"It takes several weeks in our steamers."
"Yes, and several months in our sailing-vessels. Perishable goods cannot be shipped at all, or at least not without resorting to expensive methods of refrigeration, which are almost invariably injurious to the articles shipped. Now, do you know how long it would take for merchandise from here to reach New York through my tunnel!"
"No, but I suppose only a day or two."
"Less than one hour! Consequently the most perishable goods could be shipped without deterioration, and even for other articles of merchandise the great saving in time effected would be of the highest value. A dealer need order goods only at the moment he wants them, instead of having to estimate, weeks ahead of time, what products he will require, and loading himself up with stock that he may afterward be unable to dispose of."

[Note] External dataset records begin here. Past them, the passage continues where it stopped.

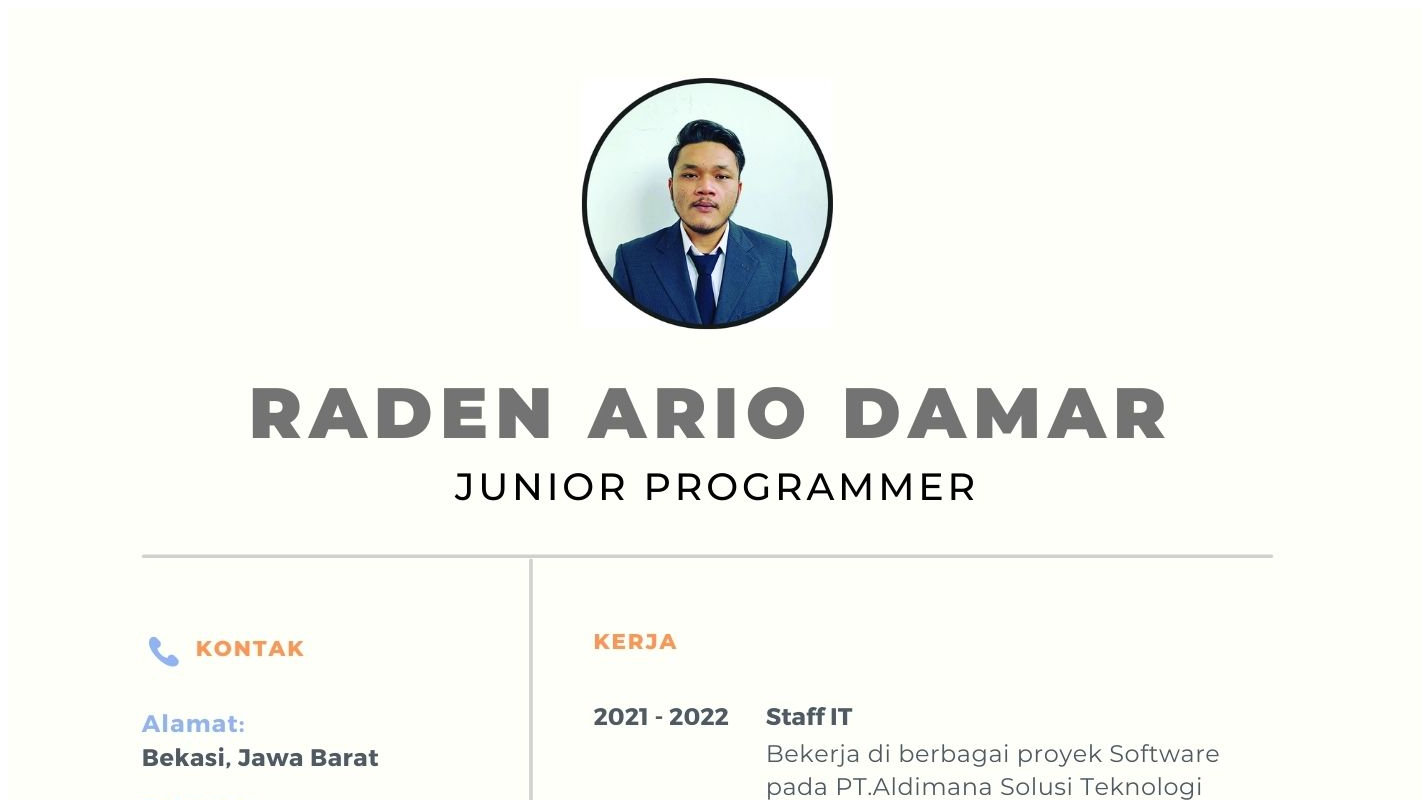
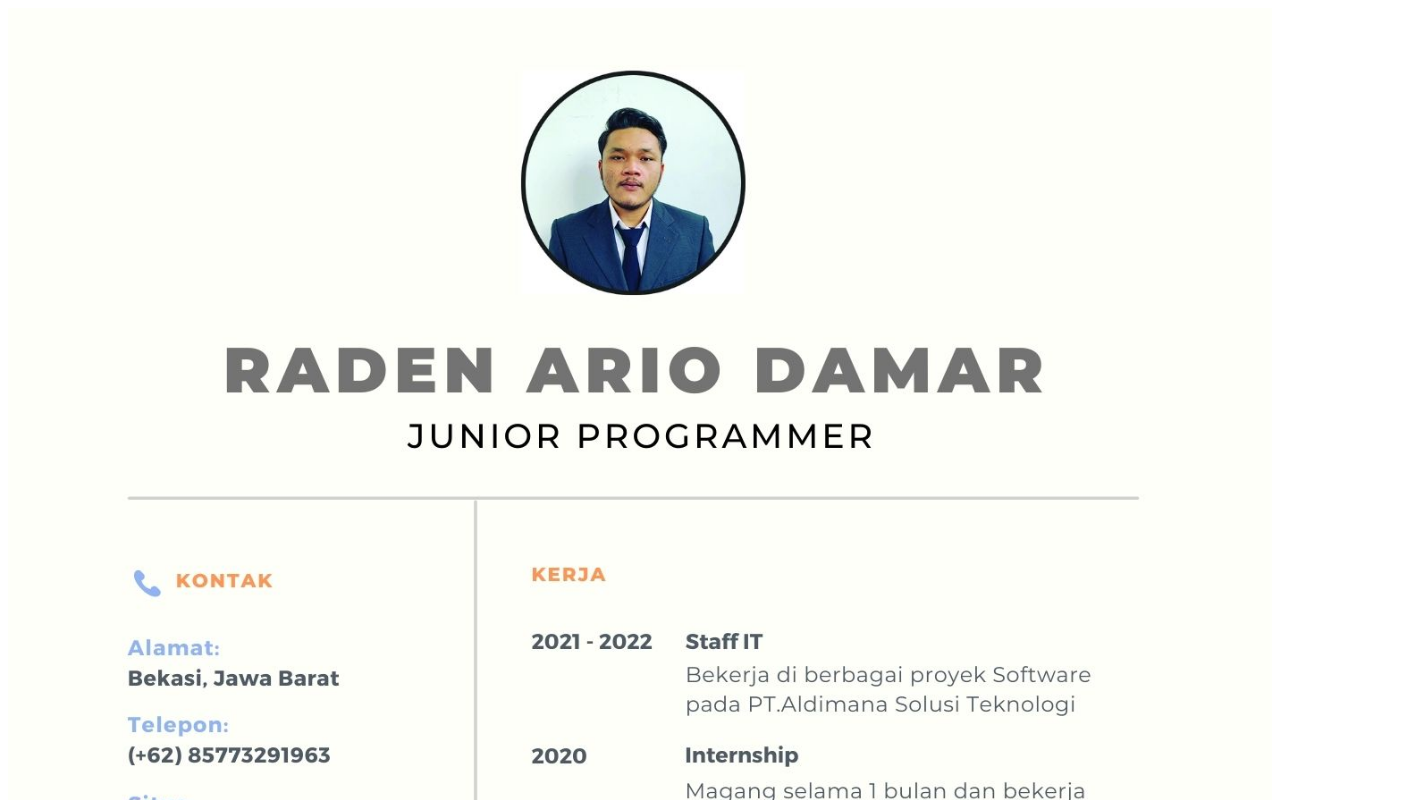
Before and after one commit to ramadoiranedar/ramadoiranedar.github.io, a plain HTML site: page index.html in a window 1280 px wide. Shown: the top 800 px of the page, 1422 px wide, since content can reach past the window. Drawn offline with Linux system fonts and the light colour scheme.

Commit message:
add styles img

```diff
--- a/index.html
+++ b/index.html
@@ -8,6 +8,6 @@
 </head>
 <body>
     <!-- <h1 style="margin: 0 auto;">Good luck, Have fun!</h1> -->
-     <img src="https://github.com/ramadoiranedar/ramadoiranedar.github.io/blob/main/cv.jpg" alt="Oops..Something went wrong :(">
+     <img src="https://github.com/ramadoiranedar/ramadoiranedar.github.io/blob/main/cv.jpg" style="width: 100%; margin: 0 auto; padding 5%:" alt="Oops..Something went wrong :(">
 </body>
 </html>
```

"Well, that certainly would be a slight advantage," admitted Mr. Curtis.
"It would be an inestimable advantage," retorted Dr. Giles. "Moreover, do you realize what the expense is of shipping goods by steamer—of the thousands upon thousands of tons of coal burned, of the salaries of the men employed, the high cost of the vessels, etc.! With my tunnel, almost all this expense would be done away with. The goods would merely have to be dropped into the hole in Australia, and carried away when they reached the New York side. There would be almost no limit to the quantity sent, because one car-load after another could be dropped through as fast as they could be taken out on the other side. There would be no danger of collisions, as no car could ever possibly catch up with the car in front of it; there would be no delays, and there would be almost no expense, the earth itself furnishing the motive power, and an inexhaustible one at that."

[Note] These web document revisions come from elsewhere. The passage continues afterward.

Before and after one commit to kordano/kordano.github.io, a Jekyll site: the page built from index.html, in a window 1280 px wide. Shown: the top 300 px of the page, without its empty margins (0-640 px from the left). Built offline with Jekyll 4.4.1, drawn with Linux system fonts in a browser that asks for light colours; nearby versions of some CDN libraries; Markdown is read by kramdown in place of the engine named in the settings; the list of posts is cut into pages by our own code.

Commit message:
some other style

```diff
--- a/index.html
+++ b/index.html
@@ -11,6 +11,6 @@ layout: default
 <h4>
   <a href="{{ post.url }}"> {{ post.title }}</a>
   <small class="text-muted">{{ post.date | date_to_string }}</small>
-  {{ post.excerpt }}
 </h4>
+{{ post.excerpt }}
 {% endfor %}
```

"It does make a pretty picture," said Mr. Curtis, half convinced by his friend's earnest manner.
"Yes, sir," continued Dr. Giles, warming up to his subject, "the advantages of the scheme are so great that I hope to live to see the whole earth honeycombed by such tunnels, destined to facilitate the communication of the different nations. It seems a pity to think that man, although traveling a million and a half miles in space every day, cannot travel even two or three thousand miles on the earth itself in the same time. Why, our fastest locomotives travel only a couple of hundred miles an hour, while with my tunnel through the earth we shall be able to travel some ten thousand miles in the same time without noise or jolting.
"Surely you must admit that the scheme has advantages, and great ones, too, and that the men who furnish the funds will have a fair prospect of reaping a rich reward. No, sir, there is no lack of free capital in the world, and our business men are sufficiently enterprising to risk it gladly in a work of this sort."
"Well, I suppose you know your own affairs best," observed Mr. Curtis, unconvinced.
"I ought to," said Dr. Giles;" and that reminds me that if I wish to carry this undertaking through successfully, I shall have to lose no time, but set about it at once. Consequently I shall be obliged to leave you both for the present."
"Dr. Giles," said Flora, coming closer to her friend, "how long do you think it will take you to make your tunnel through the earth?"
"It will probably take several years, under the most favorable circumstances," replied the doctor, smiling. "It will be very slow work at the best, and there are many difficulties to be overcome. Perhaps I may even find the undertaking beyond my powers and be obliged to give it up in despair."
"Oh, no," said Flora, looking up at him brightly; "I feel sure that, if you once start in, you will keep straight on, and not give up until you have your tunnel finished. I never knew you yet to fail when you set out to do anything."
Dr. Giles was touched. "Thank you for that, dear," he said, stooping down and kissing the young girl tenderly. "You do not know what a great comfort and assistance it is to receive such sympathy as yours when one is about to undertake some new enterprise. A word of encouragement and sympathy spoken at the proper time is often enough to cheer up a man and give him strength to carry on his plans to a glorious fulfilment, where words of doubt and discouragement might lead him to throw up the whole undertaking in despair."